Why Our Children’s Future No Longer Looks So Bright
A specter haunts America: downward mobility. Every generation, we believe, should live better than its predecessor. By and large, Americans still embrace that promise. A Pew survey earlier this year found that 48 percent of respondents felt that their children’s living standards would exceed their own. Although that’s down from 61 percent in 2002, it’s on a par with the mid-1990s. But these expectations could be dashed. For young Americans, the future could be dimmer.
Along with jobs, the 2012 presidential election could be fought over this issue. “Can the Middle Class Be Saved?” worried a recent cover story in the Atlantic. Pessimism rises with schooling. In the Pew poll, 54 percent of respondents with a high-school diploma or less felt their children would do better; only 35 percent of graduate school alums agreed. “A kind of depression has set in,” writes Washington Post columnist Richard Cohen. “We’ve lost our mojo, our groove.”
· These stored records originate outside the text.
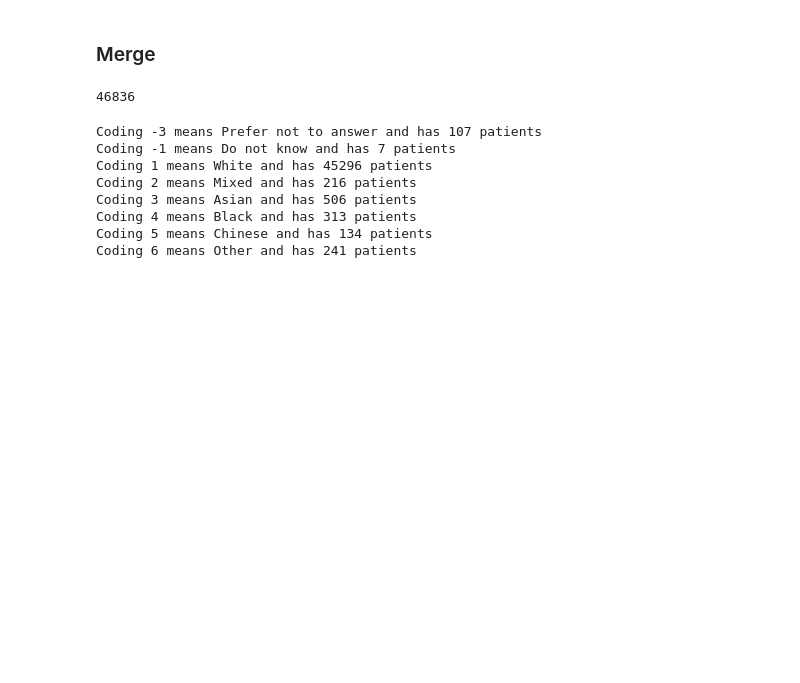
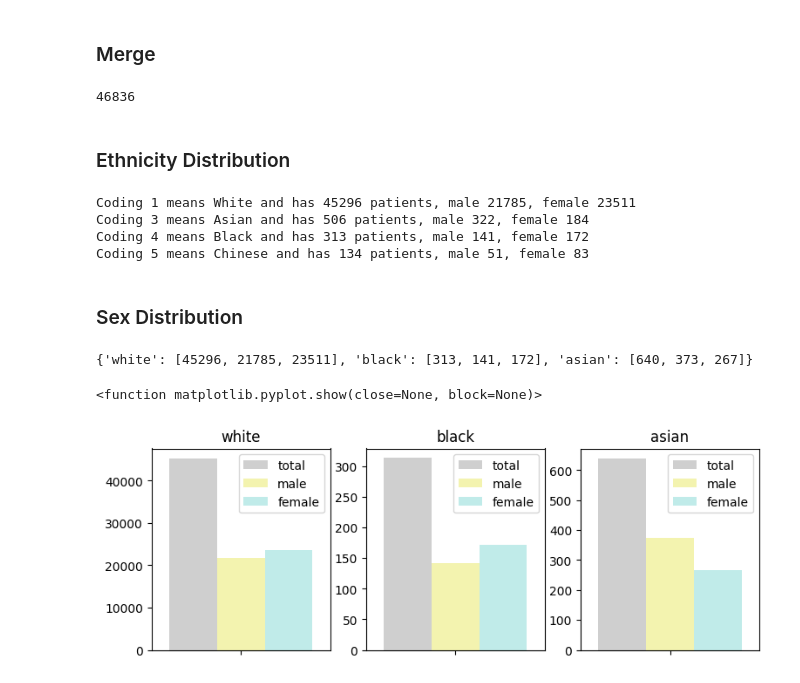
Before and after one commit to msskzx/UniMatch, a Jupyter notebook: more-scenarios/medical/ukbb_analysis.ipynb, the cells around one changed output. Saved outputs shown, nothing was run; the diff lists cells and outputs as text; code cells hidden in the pictures; blank space fills up the shorter version.

```diff
--- a/more-scenarios/medical/ukbb_analysis.ipynb
+++ b/more-scenarios/medical/ukbb_analysis.ipynb
@@ -92,18 +94,46 @@ merged_df = pd.merge(df, sa_df_eids, on='eid')
 len(merged_df)
 # %% [output]
 46836
+# %% [markdown]
+### Ethnicity Distribution
 # %%
-from util.classes import ETHNNICITY_CODING
 patient_count = {}
 for k, v in ETHNNICITY_CODING.items():
-    count = merged_df[merged_df['ethnicity'].astype(str).str.startswith(k)].shape[0]
-    print(f'Coding {k} means {v} and has {count} patients')
+    ethnic_group_df = merged_df[merged_df['ethnicity'].astype(str).str.startswith(k)]
+    count = ethnic_group_df.shape[0]
+    male = (ethnic_group_df['sex'] == 1).sum()
+    female = count - male
+    print(f'Coding {k} means {v} and has {count} patients, male {male}, female {female}')
+    patient_count[k] = [count, male, female]
 # %% [output]
-Coding -3 means Prefer not to answer and has 107 patients
-Coding -1 means Do not know and has 7 patients
-Coding 1 means White and has 45296 patients
-Coding 2 means Mixed and has 216 patients
-Coding 3 means Asian and has 506 patients
-Coding 4 means Black and has 313 patients
-Coding 5 means Chinese and has 134 patients
-Coding 6 means Other and has 241 patients
+Coding 1 means White and has 45296 patients, male 21785, female 23511
+Coding 3 means Asian and has 506 patients, male 322, female 184
+Coding 4 means Black and has 313 patients, male 141, female 172
+Coding 5 means Chinese and has 134 patients, male 51, female 83
+# %% [markdown]
+### Sex Distribution
+# %%
+# add asian code 3 and chienese code 5 to represent asians
+# groups of interest
+goi_patient_count = {
+    'white': patient_count['1'],
+    'black': patient_count['4'],
+    'asian': [sum(pair) for pair in zip(patient_count['3'], patient_count['5'])],
+}
+print(goi_patient_count)
+# %% [output]
+{'white': [45296, 21785, 23511], 'black': [313, 141, 172], 'asian': [640, 373, 267]}
+# %%
+# plot
+ctgrz = ['total', 'male', 'female']
+fig, axs = plt.subplots(1, len(goi_patient_count), figsize=(9, 3))
+i = 0
+for grp, counts in goi_patient_count.items():
+    palette = sns.color_palette("pastel")[7:]
+    sns.barplot(hue=ctgrz, y=counts, ax=axs[i], palette=palette)
+    axs[i].set_title(grp)
+    i += 1
+plt.show
+# %% [output]
+<function matplotlib.pyplot.show(close=None, block=None)>
+[figure, added]
```
Also changed, not shown: parts of 5 cells of this notebook, 4 other files.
America is a competitive society. It’s not guaranteed that children achieve their parents’ relative economic status: The children of parents in the richest 20 percent won’t automatically stay in the richest 20 percent. Some children advance; some fall. But if overall incomes are rising, even those who don’t advance relatively often have higher absolute incomes than their parents. Studies by the Pew Economic Mobility Project confirm this. Two-thirds of Americans have higher incomes than their parents; half of those either ranked in the same spot of the economic distribution as their parents or lower.
Read the full article at washingtonpost.com.
- Economic Mobility Project